When you are a parent of a child who struggles, all you want is to find a solution. Defiance, school refusal, rebellion, self-harm, drugs, promiscuity, learning issues, bullying, depression, anxiety, aggression – it hardly matters what the struggle is. I am the mom, I want to fix it. Violet’s reactions all came from her feeling horrible on the inside, and watching your kid feel bad is IMPOSSIBLE.
We had tried SO MANY different things. Schools, therapies, medication, affirmations, nutrition, exercise, more sleep, less sleep; the list goes on and on. With every new thing, I would become so very hopeful.
Panacea: A remedy for all diseases, ills, or difficulties; a cure-all.
Yes, this is the one, this is the thing that will work. Once we get the sugar out of her diet, she will feel totally different, she will be happy! …OR… Yesss, this is it. The medicine we have been searching for! The doctor said, it could literally clear the clouds out of her way and she will be able to see how great she is!
Grasping at every little straw of hope, I felt desperate and fragile. We would wait at the edge of our seats to see if she had SOME relief, to see if our family could be fixed. After years of trying and failing, she went to Wilderness. I genuinely BELIEVED that after 84 days at Wilderness, after being at a therapeutic school for 4 months, we would have found the proverbial “fix.”
No such panacea.
This is from a very eloquent woman friend of mine who struggles with an older son…
“Every time I think he is headed in the right direction, he turns around and spirals downward. Hope becomes something that I cling to and resent at the same time. It is a slim tree in a tsunami. The higher I climb its limbs, the greater the fall.”
Violet was gone for 6 months. She came home for the holidays. I was too optimistic. Old habits die hard. Places, people, sounds and smells can be SUCH strong sense memories. Coming home was a dunk in the old pool of turmoil.
She had an uncontrollable outburst after Christmas. We needed the therapist, and siblings, to help pull her out of it. The next day, she left for school. I buckled. I couldn’t bear the feelings caused by seeing her in that state, especially after all this work. I lost perspective and couldn’t seem to pull MYSELF out of it.
My husband tried to talk me down, “Amie, try and relax. That was A LOT to ask of her. It was a ton of pressure for the first home visit. She had one hard time, one day. Overall, she did really well. She was able to bounce back after her episode and function with the family after moments, not days. That NEVER would have happened before. That IS progress. You have to try and see the little things, or you will make yourself crazy.”
In my clear mind, I KNEW how hard it was to change behaviors and cycles. The ability to come back to the family within moments WAS serious progress. I was the one who struggled.
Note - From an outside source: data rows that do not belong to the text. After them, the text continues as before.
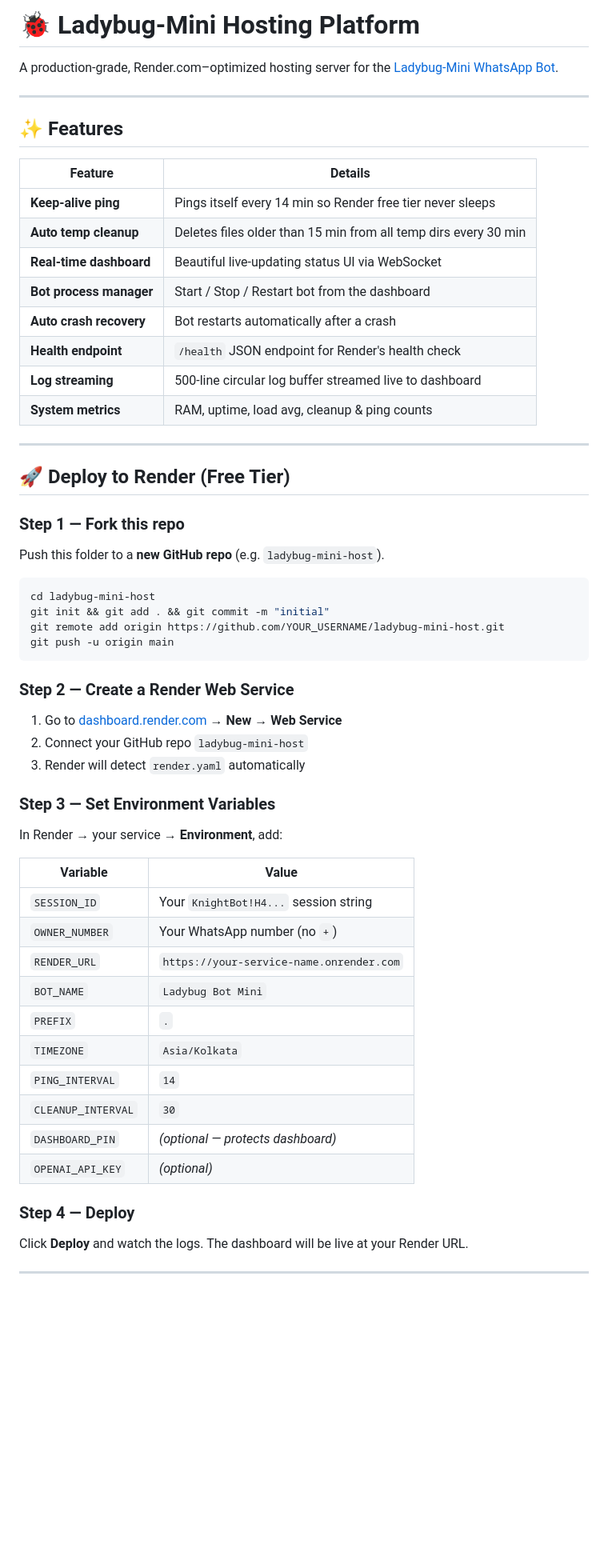
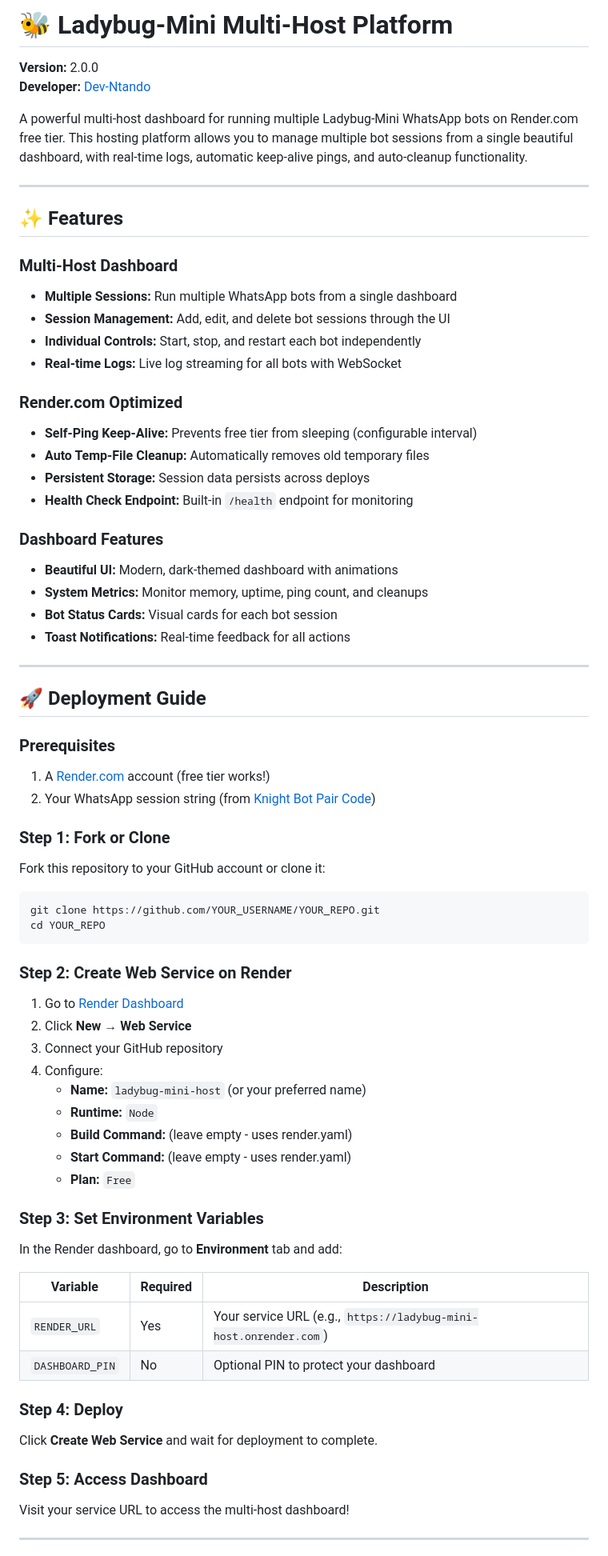
Before and after one commit to dev-modder/Ladybug-Hostxd, a Markdown page: README.md, the part around one of its changes. Shown at 80% size. GitHub-like rendering; blank space fills up the shorter version.

````diff
--- a/README.md
+++ b/README.md
@@ -1,59 +1,77 @@
-# 🐞 Ladybug-Mini Hosting Platform
+# 🐝 Ladybug-Mini Multi-Host Platform
 
-A production-grade, Render.com–optimized hosting server for the [Ladybug-Mini WhatsApp Bot](https://github.com/dev-modder/Ladybug-Mini).
+**Version:** 2.0.0
+**Developer:** [Dev-Ntando](https://github.com/dev-modder)
+
+A powerful multi-host dashboard for running multiple Ladybug-Mini WhatsApp bots on Render.com free tier. This hosting platform allows you to manage multiple bot sessions from a single beautiful dashboard, with real-time logs, automatic keep-alive pings, and auto-cleanup functionality.
 
 ---
 
 ## ✨ Features
 
-| Feature | Details |
-|---|---|
-| **Keep-alive ping** | Pings itself every 14 min so Render free tier never sleeps |
-| **Auto temp cleanup** | Deletes files older than 15 min from all temp dirs every 30 min |
-| **Real-time dashboard** | Beautiful live-updating status UI via WebSocket |
-| **Bot process manager** | Start / Stop / Restart bot from the dashboard |
-| **Auto crash recovery** | Bot restarts automatically after a crash |
-| **Health endpoint** | `/health` JSON endpoint for Render's health check |
-| **Log streaming** | 500-line circular log buffer streamed live to dashboard |
-| **System metrics** | RAM, uptime, load avg, cleanup & ping counts |
+### Multi-Host Dashboard
+- **Multiple Sessions:** Run multiple WhatsApp bots from a single dashboard
+- **Session Management:** Add, edit, and delete bot sessions through the UI
+- **Individual Controls:** Start, stop, and restart each bot independently
+- **Real-time Logs:** Live log streaming for all bots with WebSocket
+
+### Render.com Optimized
+- **Self-Ping Keep-Alive:** Prevents free tier from sleeping (configurable interval)
+- **Auto Temp-File Cleanup:** Automatically removes old temporary files
+- **Persistent Storage:** Session data persists across deploys
+- **Health Check Endpoint:** Built-in `/health` endpoint for monitoring
+
+### Dashboard Features
+- **Beautiful UI:** Modern, dark-themed dashboard with animations
+- **System Metrics:** Monitor memory, uptime, ping count, and cleanups
+- **Bot Status Cards:** Visual cards for each bot session
+- **Toast Notifications:** Real-time feedback for all actions
 
 ---
 
-## 🚀 Deploy to Render (Free Tier)
+## 🚀 Deployment Guide
 
-### Step 1 — Fork this repo
-Push this folder to a **new GitHub repo** (e.g. `ladybug-mini-host`).
+### Prerequisites
+1. A [Render.com](https://render.com) account (free tier works!)
+2. Your WhatsApp session string (from [Knight Bot Pair Code](https://knight-bot-paircode.onrender.com/))
+
+### Step 1: Fork or Clone
+
+Fork this repository to your GitHub account or clone it:
 
 ```bash
-cd ladybug-mini-host
-git init && git add . && git commit -m "initial"
-git remote add origin https://github.com/YOUR_USERNAME/ladybug-mini-host.git
-git push -u origin main
+git clone https://github.com/YOUR_USERNAME/YOUR_REPO.git
+cd YOUR_REPO
 ```
 
-### Step 2 — Create a Render Web Service
-1. Go to [dashboard.render.com](https://dashboard.render.com) → **New → Web Service**
-2. Connect your GitHub repo `ladybug-mini-host`
-3. Render will detect `render.yaml` automatically
+### Step 2: Create Web Service on Render
 
-### Step 3 — Set Environment Variables
-In Render → your service → **Environment**, add:
+1. Go to [Render Dashboard](https://dashboard.render.com/)
+2. Click **New** → **Web Service**
+3. Connect your GitHub repository
+4. Configure:
+   - **Name:** `ladybug-mini-host` (or your preferred name)
+   - **Runtime:** `Node`
+   - **Build Command:** (leave empty - uses render.yaml)
+   - **Start Command:** (leave empty - uses render.yaml)
+   - **Plan:** `Free`
 
-| Variable | Value |
-|---|---|
-| `SESSION_ID` | Your `KnightBot!H4...` session string |
-| `OWNER_NUMBER` | Your WhatsApp number (no `+`) |
-| `RENDER_URL` | `https://your-service-name.onrender.com` |
-| `BOT_NAME` | `Ladybug Bot Mini` |
-| `PREFIX` | `.` |
-| `TIMEZONE` | `Asia/Kolkata` |
-| `PING_INTERVAL` | `14` |
-| `CLEANUP_INTERVAL` | `30` |
-| `DASHBOARD_PIN` | *(optional — protects dashboard)* |
-| `OPENAI_API_KEY` | *(optional)* |
+### Step 3: Set Environment Variables
 
-### Step 4 — Deploy
-Click **Deploy** and watch the logs. The dashboard will be live at your Render URL.
+In the Render dashboard, go to **Environment** tab and add:
+
+| Variable | Required | Description |
+|----------|----------|-------------|
+| `RENDER_URL` | Yes | Your service URL (e.g., `https://ladybug-mini-host.onrender.com`) |
+| `DASHBOARD_PIN` | No | Optional PIN to protect your dashboard |
+
+### Step 4: Deploy
+
+Click **Create Web Service** and wait for deployment to complete.
+
+### Step 5: Access Dashboard
+
+Visit your service URL to access the multi-host dashboard!
 
 ---
 
````
Also changed, not shown: other parts of README.md (+132 -39 lines).
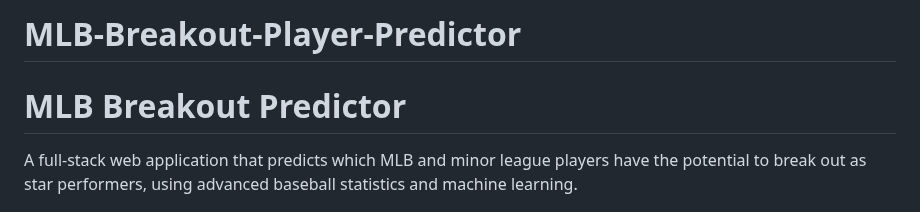
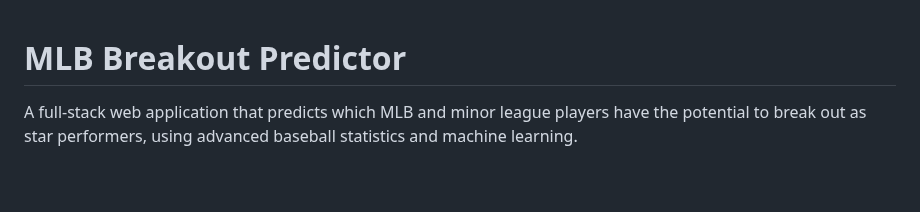
Before and after one commit to Anth1337/MLB-Breakout-Player-Predictor, a Markdown page: README.md, the part around the change. Rendered like a GitHub page; blank space fills up the shorter version.

Commit message:
Remove title from README
Removed project title from README

```diff
--- a/README.md
+++ b/README.md
@@ -1,5 +1,3 @@
-# MLB-Breakout-Player-Predictor
-
 # MLB Breakout Predictor
 
 A full-stack web application that predicts which MLB and minor league players have the potential to break out as star performers, using advanced baseball statistics and machine learning.
```
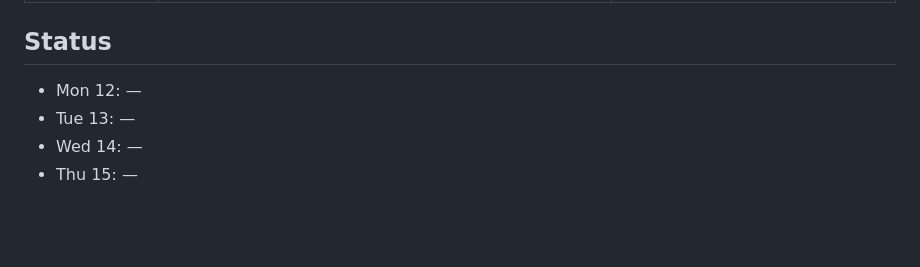
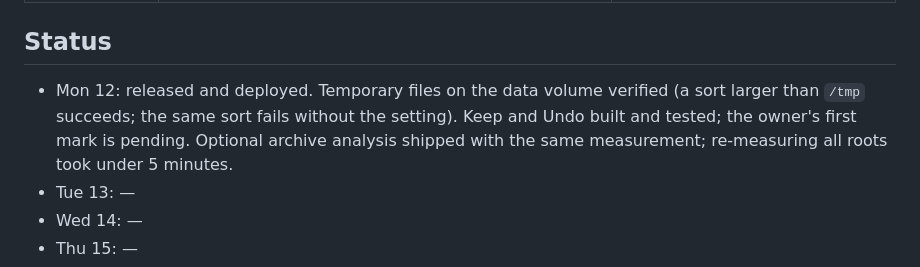
Before and after one commit to endthestart/towpath, a Markdown page: docs/plans/2026-10-12-week-plan.md, the part around the change. GitHub-like rendering; blank space fills up the shorter version.

Commit message:
Record Monday's release and status

```diff
--- a/docs/plans/2026-10-12-week-plan.md
+++ b/docs/plans/2026-10-12-week-plan.md
@@ -40,7 +40,7 @@ step toward the life story. Mail cleanup belongs to the mail-management tool ([D
 
 ## Status
 
-- Mon 12: —
+- Mon 12: released and deployed. Temporary files on the data volume verified (a sort larger than `/tmp` succeeds; the same sort fails without the setting). Keep and Undo built and tested; the owner's first mark is pending. Optional archive analysis shipped with the same measurement; re-measuring all roots took under 5 minutes.
 - Tue 13: —
 - Wed 14: —
 - Thu 15: —
```
Also changed, not shown: docs/setup/hub.md (+6 -5 lines).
“Two steps forward, one step back.” Ultimately, this is still one step forward. So, how could I embrace that part? How could I experience the backslide and recover in order to continue to move forward?
Resilience: the ability to properly adapt to stressful situations or adversity; the ability to bounce back from hardship, to return to good condition.
From Day One, Violet’s school curriculum focuses on Resiliency. How do you handle adversity? Do you buckle or can you bounce back? How quickly? Can they teach you to do it faster?
Violet’s therapist shared a line with me, “Will this matter in 6 minutes? 6 hours? 6 days? 6 months?” I burned this one into my brain. Major aid for perspective.
As heart rate recovery time indicates physical fitness, “resiliency” indicates psychological health. Resiliency functions like a muscle; it can be strengthened.
There is a trial going on lead by Dr. Martin Seligman (see link). He has theorized a way to strengthen psychological fitness in a training program for soldiers. Meant to enable the soldiers to “bounce back” with increased resilience, it should help decrease the cases of PTSD (post traumatic stress disorder).
People with strong emotional, familial, social and spiritual fitness tend to be more resilient. Here are some areas of focus:
· Accepting Reality – Let’s not be hyper optimists thinking things are great when they aren’t and let’s not be pessimistic. No denial, or “the sky is falling,” just healthy acceptance.
· Finding Something Meaningful – Let’s try to focus on something that derives meaning for us. Relationships, family, spirituality, purpose. (See Man’s Search For Meaning, Viktor Frankl – I loved this one).
· Honing the Ability To Improvise – Let’s find that knack for coming up with a new solution, a flexible way of adapting to situations.
If it works there, in the most strained of situations, why wouldn’t it work for us all?
Reality and perspective. Meaning and purpose. Solutions. Resilience. Fall off the horse, get back on and try again. Got it. Man, we are all a work-in-progress.
“More than education, more than experience, more than training, a person’s level of resilience will determine who succeeds and who fails. That’s true for the cancer ward, true for the Olympics, true in the boardroom.” (Dean Becker)
And, may I add Mr. Becker, true for families.